This final month of 1968 was some what less than enjoyable. The elusive Viet-Cong, after a two month respite, hit the compound with mortars and rockets. Attacks were launched on the 14th, 21st, and 22d. As a result of these bombardments, a portion of the officer's billets was destroyed, the runway was slightly damaged and Lt Donald Richards was wounded so severely that he required evacuation to the states.
Disaster again struck on 30 Dec as a Cougar gun ship crashed in the revetment area. Fortunately, no on was injured, but the aircraft was destroyed and an outstanding safety record of 231 accident free days was shattered. In retrospect, every man was secure in the thought that he contributed to the company's accomplishment that stood second to none. Many hazardous missions had been completed, a first place number of hours in the battalion for the past year had been flown, and an esprit of corp of the highest caliber had developed.
ARMOR, LOYDE D. SP4 - 10 JAN 68
CARPENTER, THOMAS JR. SP4 - 10 JAN 68
DEVINE, RICHARD D JR. PFC - 10 JAN 68
GOMES, ANDES A. PFC - 10 JAN 68
MUNCY, ROBERT W. SP4 - 10 JAN 68
PFEISTER, ROBERT SP4 - 10 JAN 68
COOK, JOHN W. WO1 - 19 FEB 68
DYE, MELVIN C. SSG - 19 FEB 68
GRIFFITH, ROBERT S. SSG - 19 FEB 68
FECTEAU, GENE E. PVT - 11 JUL 68
First Helicopter UH-1H was shot out of LZ... LZ was extremely hot... permeated with NVA Regulars. A call for fast movers to strafe and bomb area around LZ. Four to eight, 4th Divsion, troops on the ground wounded or KIA. RTO killed... Lt. crying over radio, stating he didn't have many of his squad left. CO started yelling at LT... heard over intercom. More fast movers and support needed immediately states Lt... NVA in the trees and dug in ridge line.
57th AHC plus other units joined in... we circled to the north west of FB-19 for what it seemed like a half hour... 67-17264 was second or third Helicopter into LZ... not until we (264) had dropped off our 5 packs (soldiers/grunts), and lifted 30 feet off the ground, turned and headed NW toward Dak To did we receive fire... UH-1H was hit numerous times and started to billow smoke... Shake... hard to control... pilot radioed for rescue helicopter. 264 was crippled and landed at bottom of valley NW of FB-19 approximately 1/8 of a mile away.
At least one Medivac Unit was shot down during rescue mission, and the 57Th AHC and support units worked into the night to evacuate wounded and did resupplying.
As the crew of 264 disembarked the crippled chopper, mortars were being walked down the valley in attempt to hit the chopper and the crew.
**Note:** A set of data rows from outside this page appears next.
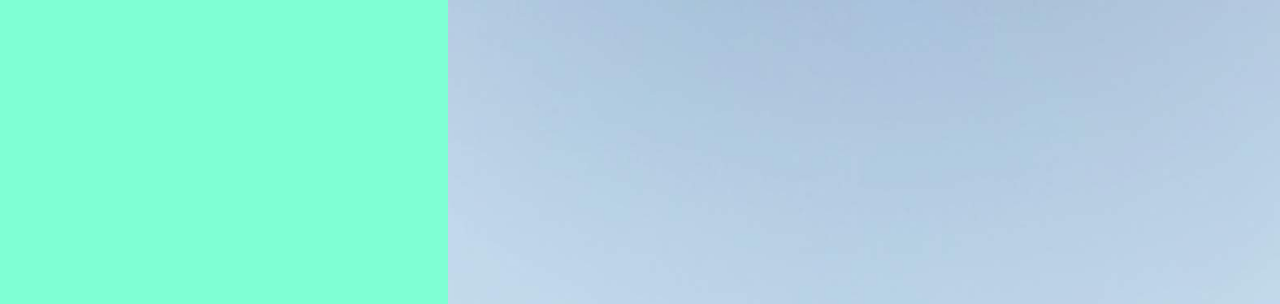
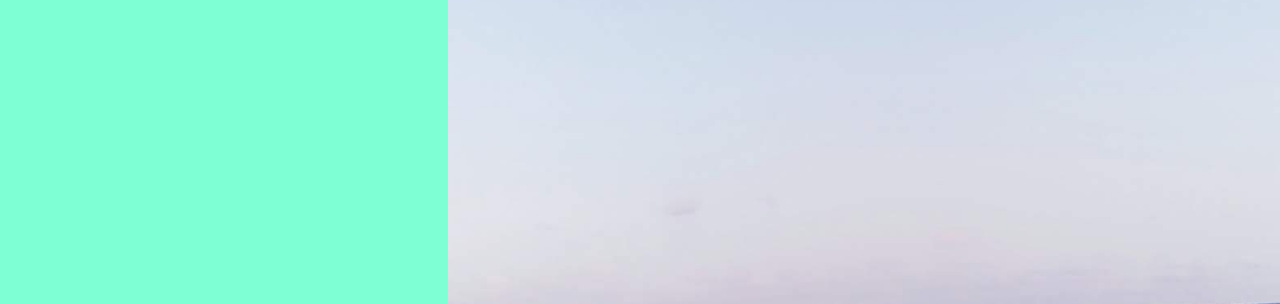
Before and after one commit to rndinda/projects, a plain HTML site: page Image_slider/slide.html in a window 1280 px wide. Shown: the top 304 px of the page. Drawn offline with Linux system fonts and the light colour scheme; a web font is replaced by a local one.

Commit message:
Imge slider

```diff
--- a/Image_slider/slide.css
+++ b/Image_slider/slide.css
@@ -49,10 +49,49 @@ body{
     width: 65%;
 }
 
-img {
+.right-slide > div {
     background-repeat: no-repeat;
     background-size: cover;
     background-position: center;
     height: 100%;
     width: 100%;
 }
+
+button{
+    background-color: #fff;
+    border: none;
+    color: #aaa;
+    cursor: pointer;
+    font-size: 16px;
+    padding: 15px;
+
+}
+
+button:hover{
+    color:#222;
+}
+
+button:focus{
+    outline: none;
+}
+
+.slider-container .action-buttons button{
+    position: absolute;
+    left: 35%;
+    top: 50%;
+    z-index: 100;
+}
+
+.slider-container .action-buttons .down-button{
+    transform: translateX(-100%);
+    border-top-left-radius: 5px;
+    border-bottom-left-radius: 5px;
+
+}
+
+.slider-container .action-buttons .up-button{
+    transform: translateY(-100%);
+    border-top-right-radius: 5px;
+    border-bottom-right-radius: 5px;
+
+}
--- a/Image_slider/slide.html
+++ b/Image_slider/slide.html
@@ -31,17 +31,14 @@
 
         </div>
         <div class="right-slide">
-          <div>  <img src="slide_img/waves.jpg" alt="a girl standing at the shore">
-          </div>
-          <div>
-            <img src="slide_img/sunsetatthebeach.jpg" alt="Sunset">
-        </div>
-        <div>
-            <img src="slide_img/thesun.jpg" alt="the sun">
-        </div>
-        <div>
-<img src="slide_img/agirlatthebeach.jpg" alt="A girl at the beach">
-        </div>
+          <div style="background-image: url(slide_img/agirlatthebeach.jpg)"></div>
+
+        <div style="background-image: url(slide_img/sunsetatthebeach.jpg)"></div>
+        <div style="background-image: url(slide_img/thesun.jpg)"></div>
+
+        <div style="background-image: url(slide_img/waves.jpg)"></div>
+
+
         </div>
         <div class="action-buttons">
             <button class="down-button">
```
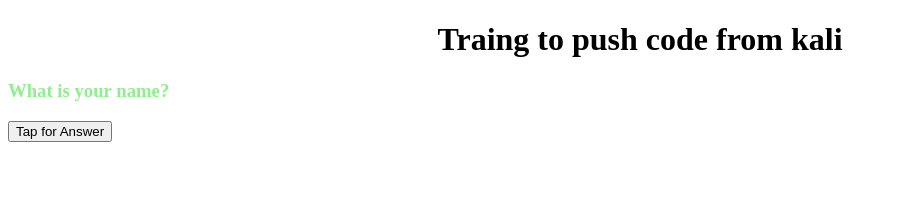
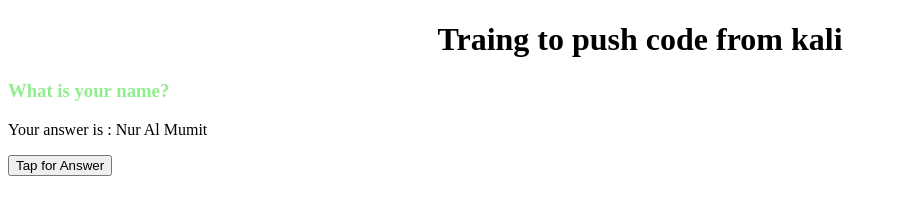
Before and after one commit to Mumit1/gitfrom-kail, a plain HTML site: page index.html in a window 1280 px wide. Both pictures are taken after a click on the button "Tap for Answer". Shown: the whole page, without its empty margins (0-897 px from the left). Drawn offline with Linux system fonts and the light colour scheme.

Commit message:
make the btn dynamic

```diff
--- a/index.html
+++ b/index.html
@@ -12,7 +12,7 @@
         <h1 class="header-heading">Traing to push code from kali</h1>
     </header>
     <main>
-        <section>
+        <section id="question-answer-section">
             <h3 class="qusetion-head">What is your name?</h3>
         </section>
         <button id="btn">Tap for Answer</button>
--- a/js/script.js
+++ b/js/script.js
@@ -1,3 +1,7 @@
 document.getElementById("btn").addEventListener("click", () => {
-    alert("ami kintu kaj kortisi");
+    const section = document.getElementById("question-answer-section");
+    const name = "Nur Al Mumit"
+    const div = document.createElement("div");
+    div.innerHTML = `<p>Your answer is : ${name}</p>`
+    section.appendChild(div);
 })
```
Rescued by either a Buccaneer/Dragon ? slick around 1630 - 1700 hours.
Sheet metal repaired 52 holes in the body of 67-17264.
Body's of KIA were picked up following morning. I saw at least 8 if not more. Records were fudged in my opinion. We transported at least two loads of bodies in BB. SNAFU
I also went down in Laos on April 7, 1969, but not mentioned. Ship a total loss. AC Paul Brannon, PP Jim Kawa, CE Jim Carriere, G Tony Hernandez. 51 caliber NVA took us out.
Jim Carriere - Gunner 67-17264